Cover: ©2009 Summerwars Film Partners
I’ll come out and say this first: Summer Wars is an enjoyable anime with a lot of wasted potential. The easiest way to describe this anime would be ‘Studio Ghibli meets Pokemon’. Summer Wars has a great setting, occupying a world completely reliant on an exaggerated future vision of the internet, where everyone has a virtual ‘avatar’ and navigates a virtual reality. The network, known as OZ, is populated by billions and is connected to all major infrastructure (nuclear power stations, roads, traffic lights, essential services etc) and was considered completely safe behind unhackable security. Kenji Koiso, a part-time OZ programmer and maths prodigy is implicated for hacking OZ’s ‘unhackable’ encryption, while at Natsuki’s (a high-school friend who forces him to pretend they are in a relationship to her great-grandmother) house to celebrate her great-grandmother’s 90th birthday. A virtual intelligence, nicknamed ‘Love Machine’ hacks OZ and wreaks havoc on earth’s infrastructure and services. The climax revolves around Kenji needing to destroy Love Machine in OZ in order to deter a catastrophe.

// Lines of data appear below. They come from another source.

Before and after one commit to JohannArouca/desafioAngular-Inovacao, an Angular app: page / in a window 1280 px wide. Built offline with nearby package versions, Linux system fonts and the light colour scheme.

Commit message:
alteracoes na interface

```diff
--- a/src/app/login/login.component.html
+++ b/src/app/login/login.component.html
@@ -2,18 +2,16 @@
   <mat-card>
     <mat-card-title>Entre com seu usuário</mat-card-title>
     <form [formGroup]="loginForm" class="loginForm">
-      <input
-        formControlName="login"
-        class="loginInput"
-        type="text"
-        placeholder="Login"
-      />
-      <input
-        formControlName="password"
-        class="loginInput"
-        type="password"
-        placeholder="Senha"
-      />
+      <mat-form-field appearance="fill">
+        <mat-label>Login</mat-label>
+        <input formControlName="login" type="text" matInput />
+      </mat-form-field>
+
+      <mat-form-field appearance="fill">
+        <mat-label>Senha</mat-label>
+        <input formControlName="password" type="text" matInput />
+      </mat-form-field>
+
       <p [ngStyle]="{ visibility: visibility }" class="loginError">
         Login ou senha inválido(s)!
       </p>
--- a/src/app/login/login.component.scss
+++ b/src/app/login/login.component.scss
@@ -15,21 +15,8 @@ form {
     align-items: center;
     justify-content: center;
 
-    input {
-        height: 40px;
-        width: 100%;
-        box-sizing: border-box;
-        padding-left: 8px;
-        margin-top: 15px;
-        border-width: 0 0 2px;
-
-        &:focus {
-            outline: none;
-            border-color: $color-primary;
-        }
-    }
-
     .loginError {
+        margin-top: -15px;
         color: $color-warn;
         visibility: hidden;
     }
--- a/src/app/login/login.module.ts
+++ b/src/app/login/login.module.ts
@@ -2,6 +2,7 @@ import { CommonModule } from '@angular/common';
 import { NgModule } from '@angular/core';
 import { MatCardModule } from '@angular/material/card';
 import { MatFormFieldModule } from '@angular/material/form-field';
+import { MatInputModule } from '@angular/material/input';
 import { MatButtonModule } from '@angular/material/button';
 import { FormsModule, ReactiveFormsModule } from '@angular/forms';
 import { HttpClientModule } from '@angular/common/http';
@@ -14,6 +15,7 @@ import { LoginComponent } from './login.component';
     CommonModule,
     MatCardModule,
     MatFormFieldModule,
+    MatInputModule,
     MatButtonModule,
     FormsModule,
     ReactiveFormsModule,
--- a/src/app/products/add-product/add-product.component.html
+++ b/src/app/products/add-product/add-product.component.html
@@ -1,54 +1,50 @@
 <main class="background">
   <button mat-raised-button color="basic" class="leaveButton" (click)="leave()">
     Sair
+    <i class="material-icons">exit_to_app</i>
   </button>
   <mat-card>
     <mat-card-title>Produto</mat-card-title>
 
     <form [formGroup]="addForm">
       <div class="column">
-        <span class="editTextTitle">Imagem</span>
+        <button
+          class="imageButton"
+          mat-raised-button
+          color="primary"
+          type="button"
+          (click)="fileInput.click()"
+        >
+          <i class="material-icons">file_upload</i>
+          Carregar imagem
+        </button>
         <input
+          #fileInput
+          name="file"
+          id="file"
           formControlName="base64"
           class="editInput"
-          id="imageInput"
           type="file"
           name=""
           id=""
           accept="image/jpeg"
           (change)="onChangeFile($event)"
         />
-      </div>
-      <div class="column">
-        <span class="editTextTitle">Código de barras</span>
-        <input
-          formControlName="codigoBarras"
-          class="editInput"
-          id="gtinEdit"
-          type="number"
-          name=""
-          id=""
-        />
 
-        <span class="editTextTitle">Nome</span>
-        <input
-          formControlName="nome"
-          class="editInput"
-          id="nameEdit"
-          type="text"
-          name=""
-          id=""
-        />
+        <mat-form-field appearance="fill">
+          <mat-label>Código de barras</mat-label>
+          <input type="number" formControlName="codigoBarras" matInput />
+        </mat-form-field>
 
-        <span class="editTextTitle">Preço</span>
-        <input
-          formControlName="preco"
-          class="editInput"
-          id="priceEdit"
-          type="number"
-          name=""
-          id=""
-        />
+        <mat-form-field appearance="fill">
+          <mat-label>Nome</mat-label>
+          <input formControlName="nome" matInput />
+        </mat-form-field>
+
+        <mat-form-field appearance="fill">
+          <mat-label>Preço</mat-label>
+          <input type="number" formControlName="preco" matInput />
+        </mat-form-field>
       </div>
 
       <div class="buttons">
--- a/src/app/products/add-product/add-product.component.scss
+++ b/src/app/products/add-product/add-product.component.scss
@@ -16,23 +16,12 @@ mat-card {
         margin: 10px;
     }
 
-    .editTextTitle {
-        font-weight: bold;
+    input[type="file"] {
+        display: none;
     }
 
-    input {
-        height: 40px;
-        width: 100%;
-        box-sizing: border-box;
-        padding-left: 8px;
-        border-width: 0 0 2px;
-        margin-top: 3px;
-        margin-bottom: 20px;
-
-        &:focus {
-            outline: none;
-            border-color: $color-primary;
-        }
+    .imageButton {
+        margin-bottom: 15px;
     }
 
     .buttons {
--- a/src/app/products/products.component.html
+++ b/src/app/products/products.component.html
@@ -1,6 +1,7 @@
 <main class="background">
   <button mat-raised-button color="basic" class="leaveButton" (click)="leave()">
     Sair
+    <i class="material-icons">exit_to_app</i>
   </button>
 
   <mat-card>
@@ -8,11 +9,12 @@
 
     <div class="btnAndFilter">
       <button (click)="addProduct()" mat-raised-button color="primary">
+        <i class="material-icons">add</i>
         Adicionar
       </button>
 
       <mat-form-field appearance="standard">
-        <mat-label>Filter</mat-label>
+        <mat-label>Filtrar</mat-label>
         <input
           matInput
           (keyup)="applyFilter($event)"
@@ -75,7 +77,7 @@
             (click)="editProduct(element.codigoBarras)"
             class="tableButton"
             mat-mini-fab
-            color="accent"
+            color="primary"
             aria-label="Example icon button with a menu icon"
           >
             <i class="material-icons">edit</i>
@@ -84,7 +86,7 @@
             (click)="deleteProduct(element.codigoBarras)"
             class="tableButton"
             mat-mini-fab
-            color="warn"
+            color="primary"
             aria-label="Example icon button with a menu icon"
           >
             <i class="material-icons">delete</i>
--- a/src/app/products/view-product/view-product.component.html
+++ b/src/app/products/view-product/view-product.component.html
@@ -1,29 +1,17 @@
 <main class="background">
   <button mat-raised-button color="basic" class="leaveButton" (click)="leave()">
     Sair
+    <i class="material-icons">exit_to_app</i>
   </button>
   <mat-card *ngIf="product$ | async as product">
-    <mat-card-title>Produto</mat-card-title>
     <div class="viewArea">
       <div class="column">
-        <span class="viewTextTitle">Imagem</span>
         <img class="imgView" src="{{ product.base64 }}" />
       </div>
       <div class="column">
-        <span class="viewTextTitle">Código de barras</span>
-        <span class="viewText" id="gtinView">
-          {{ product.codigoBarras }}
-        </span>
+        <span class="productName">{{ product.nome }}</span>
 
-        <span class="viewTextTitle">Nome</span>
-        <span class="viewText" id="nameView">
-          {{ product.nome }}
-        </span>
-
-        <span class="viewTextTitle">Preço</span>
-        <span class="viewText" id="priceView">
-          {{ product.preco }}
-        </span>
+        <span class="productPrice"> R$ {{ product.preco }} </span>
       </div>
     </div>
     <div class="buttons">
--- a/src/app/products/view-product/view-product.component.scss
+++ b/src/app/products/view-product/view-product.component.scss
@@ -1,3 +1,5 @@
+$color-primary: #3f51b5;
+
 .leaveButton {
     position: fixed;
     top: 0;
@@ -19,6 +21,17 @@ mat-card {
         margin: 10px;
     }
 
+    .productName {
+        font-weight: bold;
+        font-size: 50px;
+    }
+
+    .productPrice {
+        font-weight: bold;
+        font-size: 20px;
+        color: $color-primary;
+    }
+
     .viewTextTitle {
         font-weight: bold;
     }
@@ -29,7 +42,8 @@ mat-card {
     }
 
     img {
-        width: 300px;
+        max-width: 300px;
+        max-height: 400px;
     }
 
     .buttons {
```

While I was really impressed with a lot of the world setting and the creativity surrounding OZ, Summer Wars failed to meet its full potential with a mature and engaging storyline. The plot is rather juvenile, the first act akin to a typical high-school romance anime, while the later stages feel like pokemon/one-piece on steroids. The avatar battles feel forced and often out of place.
The animation is of a very high standard. While the ‘real world’ animation isn’t the greatest, it fits the story and setting quite well. OZ’s animation is spectacular.
The english dub/voice-acting was absolutely terrible, so I recommend watching with subtitles and the Japanese audio track.
While Summer Wars had a great premise and failed to deliver, that’s not to say its a bad anime. I still enjoyed it, but was ultimately disappointed at the conclusion, and felt it wasted so much of its enormous potential. 6/10
Previously published in Dark Matter issue 4, July 2011.